Write all of the entries out again exactly.

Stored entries
◆ ◆ ◆ ◆ ◆ ◆ ◆
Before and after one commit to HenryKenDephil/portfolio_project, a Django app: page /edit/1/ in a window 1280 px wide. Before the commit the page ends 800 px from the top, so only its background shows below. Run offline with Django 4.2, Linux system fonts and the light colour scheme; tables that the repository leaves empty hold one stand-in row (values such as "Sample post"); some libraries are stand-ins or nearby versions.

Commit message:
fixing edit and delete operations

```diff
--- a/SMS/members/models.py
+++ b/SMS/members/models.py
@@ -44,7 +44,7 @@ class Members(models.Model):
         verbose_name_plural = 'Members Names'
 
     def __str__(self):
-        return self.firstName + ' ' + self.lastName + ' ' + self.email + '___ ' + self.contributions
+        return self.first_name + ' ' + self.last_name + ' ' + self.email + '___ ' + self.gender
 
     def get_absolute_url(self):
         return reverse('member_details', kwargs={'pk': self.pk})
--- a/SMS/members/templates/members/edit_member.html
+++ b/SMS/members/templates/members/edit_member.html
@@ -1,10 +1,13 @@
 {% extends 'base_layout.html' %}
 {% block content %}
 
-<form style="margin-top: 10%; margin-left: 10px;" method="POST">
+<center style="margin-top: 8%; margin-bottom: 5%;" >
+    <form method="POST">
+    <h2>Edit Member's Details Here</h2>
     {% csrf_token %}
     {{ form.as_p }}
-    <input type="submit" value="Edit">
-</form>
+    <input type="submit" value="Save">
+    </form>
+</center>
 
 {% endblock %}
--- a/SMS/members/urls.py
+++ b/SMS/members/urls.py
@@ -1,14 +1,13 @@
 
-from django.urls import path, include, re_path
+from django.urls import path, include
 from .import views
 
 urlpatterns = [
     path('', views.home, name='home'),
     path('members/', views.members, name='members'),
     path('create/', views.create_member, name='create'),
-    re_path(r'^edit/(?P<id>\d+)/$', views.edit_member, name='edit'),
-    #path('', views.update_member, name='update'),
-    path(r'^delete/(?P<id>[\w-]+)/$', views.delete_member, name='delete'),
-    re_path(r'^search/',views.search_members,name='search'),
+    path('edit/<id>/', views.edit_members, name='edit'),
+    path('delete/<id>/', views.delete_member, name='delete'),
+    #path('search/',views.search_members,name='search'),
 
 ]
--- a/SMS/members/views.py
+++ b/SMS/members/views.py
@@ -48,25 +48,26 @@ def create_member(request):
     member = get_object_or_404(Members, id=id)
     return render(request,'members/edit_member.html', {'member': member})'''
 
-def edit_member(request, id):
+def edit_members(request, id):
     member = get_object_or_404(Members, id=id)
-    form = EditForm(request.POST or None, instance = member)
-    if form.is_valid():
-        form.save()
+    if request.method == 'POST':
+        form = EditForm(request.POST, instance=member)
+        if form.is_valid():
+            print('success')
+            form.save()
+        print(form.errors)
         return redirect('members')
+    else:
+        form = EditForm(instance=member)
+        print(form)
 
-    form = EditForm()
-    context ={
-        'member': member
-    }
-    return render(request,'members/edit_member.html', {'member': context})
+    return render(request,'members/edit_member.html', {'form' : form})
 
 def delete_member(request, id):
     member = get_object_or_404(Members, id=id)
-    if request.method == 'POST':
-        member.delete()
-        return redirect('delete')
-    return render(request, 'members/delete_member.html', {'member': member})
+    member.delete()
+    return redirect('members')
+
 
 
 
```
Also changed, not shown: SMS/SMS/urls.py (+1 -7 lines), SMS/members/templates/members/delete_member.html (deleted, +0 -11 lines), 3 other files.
◆ ◆ ◆ ◆ ◆ ◆ ◆
### RESPONSE TO THIS EXERCISE
Before and after one commit to HenryKenDephil/portfolio_project, a Django app: page /edit/1/ in a window 1280 px wide. Before the commit the page ends 800 px from the top, so only its background shows below. Run offline with Django 4.2, Linux system fonts and the light colour scheme; tables that the repository leaves empty hold one stand-in row (values such as "Sample post"); some libraries are stand-ins or nearby versions.

Commit message:
fixing edit and delete operations

```diff
--- a/SMS/members/models.py
+++ b/SMS/members/models.py
@@ -44,7 +44,7 @@ class Members(models.Model):
         verbose_name_plural = 'Members Names'
 
     def __str__(self):
-        return self.firstName + ' ' + self.lastName + ' ' + self.email + '___ ' + self.contributions
+        return self.first_name + ' ' + self.last_name + ' ' + self.email + '___ ' + self.gender
 
     def get_absolute_url(self):
         return reverse('member_details', kwargs={'pk': self.pk})
--- a/SMS/members/templates/members/edit_member.html
+++ b/SMS/members/templates/members/edit_member.html
@@ -1,10 +1,13 @@
 {% extends 'base_layout.html' %}
 {% block content %}
 
-<form style="margin-top: 10%; margin-left: 10px;" method="POST">
+<center style="margin-top: 8%; margin-bottom: 5%;" >
+    <form method="POST">
+    <h2>Edit Member's Details Here</h2>
     {% csrf_token %}
     {{ form.as_p }}
-    <input type="submit" value="Edit">
-</form>
+    <input type="submit" value="Save">
+    </form>
+</center>
 
 {% endblock %}
--- a/SMS/members/urls.py
+++ b/SMS/members/urls.py
@@ -1,14 +1,13 @@
 
-from django.urls import path, include, re_path
+from django.urls import path, include
 from .import views
 
 urlpatterns = [
     path('', views.home, name='home'),
     path('members/', views.members, name='members'),
     path('create/', views.create_member, name='create'),
-    re_path(r'^edit/(?P<id>\d+)/$', views.edit_member, name='edit'),
-    #path('', views.update_member, name='update'),
-    path(r'^delete/(?P<id>[\w-]+)/$', views.delete_member, name='delete'),
-    re_path(r'^search/',views.search_members,name='search'),
+    path('edit/<id>/', views.edit_members, name='edit'),
+    path('delete/<id>/', views.delete_member, name='delete'),
+    #path('search/',views.search_members,name='search'),
 
 ]
--- a/SMS/members/views.py
+++ b/SMS/members/views.py
@@ -48,25 +48,26 @@ def create_member(request):
     member = get_object_or_404(Members, id=id)
     return render(request,'members/edit_member.html', {'member': member})'''
 
-def edit_member(request, id):
+def edit_members(request, id):
     member = get_object_or_404(Members, id=id)
-    form = EditForm(request.POST or None, instance = member)
-    if form.is_valid():
-        form.save()
+    if request.method == 'POST':
+        form = EditForm(request.POST, instance=member)
+        if form.is_valid():
+            print('success')
+            form.save()
+        print(form.errors)
         return redirect('members')
+    else:
+        form = EditForm(instance=member)
+        print(form)
 
-    form = EditForm()
-    context ={
-        'member': member
-    }
-    return render(request,'members/edit_member.html', {'member': context})
+    return render(request,'members/edit_member.html', {'form' : form})
 
 def delete_member(request, id):
     member = get_object_or_404(Members, id=id)
-    if request.method == 'POST':
-        member.delete()
-        return redirect('delete')
-    return render(request, 'members/delete_member.html', {'member': member})
+    member.delete()
+    return redirect('members')
+
 
 
 
```
Also changed, not shown: SMS/SMS/urls.py (+1 -7 lines), SMS/members/templates/members/delete_member.html (deleted, +0 -11 lines), 3 other files.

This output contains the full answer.